Let’s all start right now; persuade FEP to let us have an input, and get some research in place for a positive outcome next time. Let’s forget about next year’s Great Poo Hunt ( ) and save the money for something not so easily rigged.

I don’t know about anyone else, but I will be almost certainly be adding some planted fox scats if it goes ahead – purely as an experiment. I want to show just how easy it is to fool the system. i.e. I will collect some small fox body parts and scats from mainland road kill, dry or freeze them and then add grated pieces to other carnivore scats gathered in Tasmania. I will experiment with moulding some fresh pademelon scats to the shape of fox scats and adding a sprinkle of fox, rabbit, and endemic Tasmanian small animal parts. I’ll be honest though – and tell them my sample and GPS numbers – but only after they are analysed.

Let’s see whether they can really distinguish cat scat DNA from cat scat DNA with added grated fox material? Trouble is that there is no way of knowing how many other people have the same idea, only with less pure intentions, so it is hard to see how useful the hunt can possibly be? It seems essential though to teach the rudiments of hoaxing technology to the FEP so they can try to learn how to counter it if they are going to persist in relying on scat analysis to detect foxes?

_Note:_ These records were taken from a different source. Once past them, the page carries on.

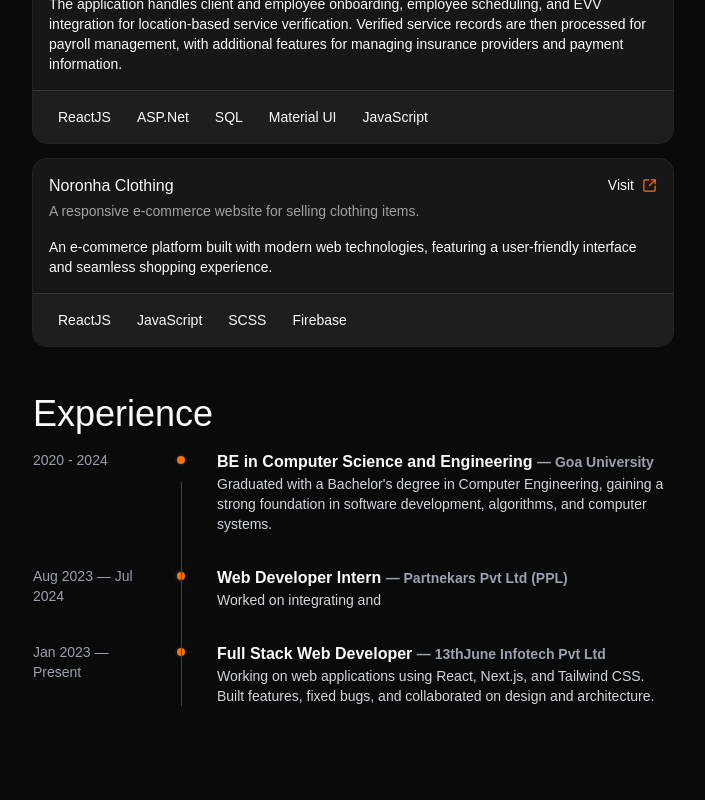
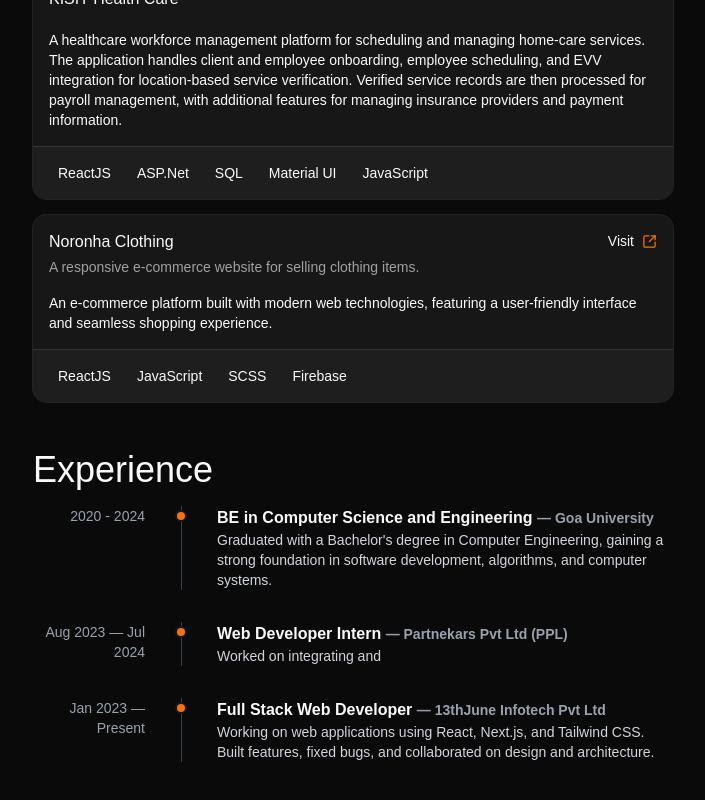
Before and after one commit to RawdonNoronha/rawdon-noronha-portfolio, a Next.js app: page / in a window 1280 px wide. Shown: the part 1188-1988 px from the top of the page, without its empty margins (287-992 px from the left). Before the commit the page ends 1966 px from the top, so only its background shows below. Built offline with nearby package versions, Linux system fonts and the light colour scheme; a web font is replaced by a local one.

Commit message:
Enhance portfolio content: add new badges and update metadata with detailed descriptions, keywords, and author information. (#7)

```diff
--- a/app/constants/constants.ts
+++ b/app/constants/constants.ts
@@ -23,7 +23,10 @@ export const badges = [
     { id: 14, title: "CSS", variant: "secondary" as const },
     { id: 15, title: "Bootstrap", variant: "default" as const },
     { id: 16, title: "SCSS", variant: "secondary" as const },
-    { id: 17, title: "Shadcn UI", variant: "default" as const }
+    { id: 17, title: "Shadcn UI", variant: "default" as const },
+    { id: 18, title: "CodeIgniter", variant: "secondary" as const },
+    { id: 19, title: "ML", variant: "default" as const },
+    { id: 20, title: "OpenCV", variant: "secondary" as const },
 ]
 
 export const projects = [
--- a/app/layout.tsx
+++ b/app/layout.tsx
@@ -20,8 +20,22 @@ const elmsSans = Elms_Sans({
 
 export const metadata: Metadata = {
   title: "Rawdon Noronha",
-  description: "Generated by create next app",
+  description:
+    "Rawdon Noronha is a software developer specializing in React, Next.js, TypeScript, ASP.NET, and modern web development.",
+  keywords: [
+    "Rawdon Noronha",
+    "Rawdon Arvino Jobais Noronha",
+    "Rawdon Noronha developer",
+    "Rawdon Noronha software developer",
+    "Rawdon Noronha portfolio",
+    "Software Developer",
+    "React Developer",
+    "Next.js Developer",
+  ],
+  authors: [{ name: "Rawdon Noronha" }],
+  creator: "Rawdon Noronha",
 };
+
 
 export default function RootLayout({
   children,
--- a/app/page.tsx
+++ b/app/page.tsx
@@ -199,26 +199,38 @@ export default function Home() {
             <h1 className='text-4xl'>
               Experience
             </h1>
-            <div className="relative">
-              <div className="absolute left-[calc(7rem+1rem+1.25rem)] top-8 bottom-0 w-px bg-gray-700" />
             <div className="flex flex-col gap-8">
               {experiences.map((exp) => (
-                  <div key={exp.id} className="flex gap-4">
-                    <div className="w-28 text-sm text-gray-400">{exp.date}</div>
-                    <div className="flex w-10 flex-col items-center justify-start">
-                      <div className="mt-1 h-3 w-3 rounded-full bg-vivid-orange border-2 border-gray-900" />
+                <div key={exp.id} className="flex gap-2 sm:gap-4">
+                  {/* Date */}
+                  <div className="w-20 shrink-0 text-right text-xs text-gray-400 sm:w-28 sm:text-sm">
+                    {exp.date}
                   </div>
-                    <div className="flex-1">
-                      <div className="flex items-start gap-4">
-                        <div>
-                          <h3 className="font-semibold">{exp.role} <span className="text-sm text-gray-400">— {exp.company}</span></h3>
-                          <p className="text-sm text-gray-300">{exp.description}</p>
+
+                  {/* Timeline */}
+                  <div className="relative flex w-6 shrink-0 justify-center sm:w-10">
+                    {/* Vertical line */}
+                    <div className="absolute top-0 bottom-0 w-px bg-gray-700" />
+
+                    {/* Dot */}
+                    <div className="relative z-10 mt-1 h-3 w-3 shrink-0 rounded-full border-2 border-gray-900 bg-vivid-orange" />
                   </div>
-                      </div>
+
+                  {/* Experience content */}
+                  <div className="min-w-0 flex-1">
+                    <h3 className="font-semibold">
+                      {exp.role}{" "}
+                      <span className="text-sm text-gray-400">
+                        — {exp.company}
+                      </span>
+                    </h3>
+
+                    <p className="text-sm text-gray-300">
+                      {exp.description}
+                    </p>
                   </div>
                 </div>
               ))}
-              </div>
             </div>
           </div>
         </section>
```
Lines whose indentation alone changed are shown as unchanged.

How to prepare for future fox incursions then? Firstly, I believe we need to get DPIPWE to get outside help (but definitely not the present Technical Advisory Panel which has overseen the debacle to date). Let’s allocate some money and call for expressions of interest from people from different walks of life with new ideas e.g. hunters, photographers, wildlife biologists, research scientists, university staff and private businesses. Allocate some money for advanced proof of concept trials, and finally put some government muscle into getting some genuine applied research funding.

Let DPIPWE do what it does best – get some funding from the federal government, only this time not just for its own staff.

Ivo Edwards is an independent research scientist whose current area of interest is exploring interactions between the public and publicly funded government departments. His focus is on mechanisms and thought processes adopted by the government departments to justify secrecy and thumbing of noses at the public, when they actually are financed by the same people they treat with distain.